Similar to the religious commitment scale, we used a 10-point political orientation scale. Students rated their political orientation on a 10-point Likert-type scale ranging from 1 = “Liberal” to 10 = “Conservative”. The average score was 5.19 (SD = 2.48), which we interpreted as the students as a whole being slightly more conservative than liberal. The item has been successfully used in prior published research (Nadelson et al. 2012).
We used several techniques to analyze our data. First, we examined the correlations between the variables in order to determine if we needed to take into account issues of multicolinearity. We then used a series of regressions to investigate the association between our predictor variables and acceptance of overall evolution in addition to the specific contexts of evolution. Finally, we used structural equation model techniques to determine how well our hypothesized model fit the data.
Before we began our analysis we conditioned our data by removing responses from the participants who did not complete all surveys, forward coded reverse phrased items, and removed duplicated answers from the same users. Once conditioned, we determined the Cronbach’s alpha reliability of the instruments we used. The reliability, average scores, and standard deviations for our measure of trust in science and scientists, the I-SEA, and the I-SEA subscales are presented in Table 1. Our analysis indicates measures with acceptable levels of reliability and average scores between “Neutral” and “Agree” indicating moderate levels of trust and acceptance of evolution, with variations based on context (e.g. contexts of microevolution were accepted to a higher degree than contexts of human evolution).
We next conducted a correlation analysis of all measures to determine the preliminary relationships between our variables of interest in order to determine if the measures were overly correlated. Our analysis (see Table 2) revealed correlations between the I-SEA overall composite score and the I-SEA subscales. However, there remained unique variance for each of the subscales. While our measures of trust in science and scientists, religious commitment, and political orientation, were strongly correlated, there was unique variance to each, indicating the measures are assessing unique aspects of personal perspective.
Our analysis indicates that we could progress with answering our research questions with the assumption our measures provided useful data. We used a series of regressions to determine the association between trust in science and acceptance of evolution and the different contexts of evolution. Further, we examined how trust in science and scientists and acceptance of evolution related to personal characteristics. We selected regression because we wanted to determine if the relationships changed when multiple variables were considered, and a stepwise regression allowed us to examine relationships to evolution acceptance based on individual and combined variables.
Trust in Science and Acceptance of Evolution
The analysis for our first research question revealed that trust in science and scientists was associated with overall evolution acceptance (β = .57, t(157) = 8.69, p < .001) and that trust in science explained a significant proportion of the variance in overall evolution acceptance (R 2 = .33, F(1,157) = 75.52, p < . 001). Our results indicate that about 33 % of the variance in evolution acceptance can be explained by the variation in trust in science and scientists, indicating a significant relationship.
Trust in science and acceptance in evolution contexts

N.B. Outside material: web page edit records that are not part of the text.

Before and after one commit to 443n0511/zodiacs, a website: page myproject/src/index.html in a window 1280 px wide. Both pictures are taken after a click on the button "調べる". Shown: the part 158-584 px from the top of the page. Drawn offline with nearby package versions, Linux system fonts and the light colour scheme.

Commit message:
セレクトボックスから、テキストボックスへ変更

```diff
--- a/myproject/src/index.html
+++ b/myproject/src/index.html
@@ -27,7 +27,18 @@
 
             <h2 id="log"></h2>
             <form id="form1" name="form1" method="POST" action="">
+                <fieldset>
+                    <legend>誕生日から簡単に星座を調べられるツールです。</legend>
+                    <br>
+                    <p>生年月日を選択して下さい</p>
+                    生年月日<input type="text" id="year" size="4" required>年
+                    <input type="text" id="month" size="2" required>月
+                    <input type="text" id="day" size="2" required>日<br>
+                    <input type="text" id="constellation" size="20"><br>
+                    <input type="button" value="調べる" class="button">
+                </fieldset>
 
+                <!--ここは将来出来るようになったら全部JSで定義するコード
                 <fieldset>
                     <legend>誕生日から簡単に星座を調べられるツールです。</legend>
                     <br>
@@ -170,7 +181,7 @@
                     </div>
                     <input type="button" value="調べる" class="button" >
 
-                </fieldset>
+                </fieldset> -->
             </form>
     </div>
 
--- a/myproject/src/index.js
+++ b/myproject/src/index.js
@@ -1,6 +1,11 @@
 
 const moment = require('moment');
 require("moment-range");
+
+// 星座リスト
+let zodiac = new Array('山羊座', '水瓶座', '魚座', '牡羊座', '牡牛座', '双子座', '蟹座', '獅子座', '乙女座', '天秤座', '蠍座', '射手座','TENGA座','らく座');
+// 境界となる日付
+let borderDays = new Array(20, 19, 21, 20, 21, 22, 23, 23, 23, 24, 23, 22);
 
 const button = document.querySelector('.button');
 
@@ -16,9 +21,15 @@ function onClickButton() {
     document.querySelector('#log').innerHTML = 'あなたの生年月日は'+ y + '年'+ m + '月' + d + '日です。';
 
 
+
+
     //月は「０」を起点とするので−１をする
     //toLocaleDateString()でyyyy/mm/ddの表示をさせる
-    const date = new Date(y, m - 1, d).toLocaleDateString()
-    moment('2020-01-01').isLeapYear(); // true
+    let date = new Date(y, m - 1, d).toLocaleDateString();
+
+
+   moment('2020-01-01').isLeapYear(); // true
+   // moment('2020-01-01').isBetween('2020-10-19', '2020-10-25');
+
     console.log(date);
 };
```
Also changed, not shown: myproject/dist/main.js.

Next, for our second research question we examined the relationship between trust in science and the I-SEA subscales. Trust in science was predicative of all three contexts of evolution and accounted for a significant portion of the variance of evolution acceptance (see Table 3).
Individual characteristics and evolution acceptance
To determine the answer to our third research question we examined the relationship between evolution acceptance and a number of individual characteristics. To determine if individual differences were related to acceptance of evolution we ran a number of appropriate calculations including correlation, chi-square, and t-tests.
Our analysis revealed no relationship between acceptance of evolution and participant age, gender, ethnicity, community of upbringing, year in college, years of college education, major, number of college level classes, or number of college level biology classes (all p-values were greater than .05).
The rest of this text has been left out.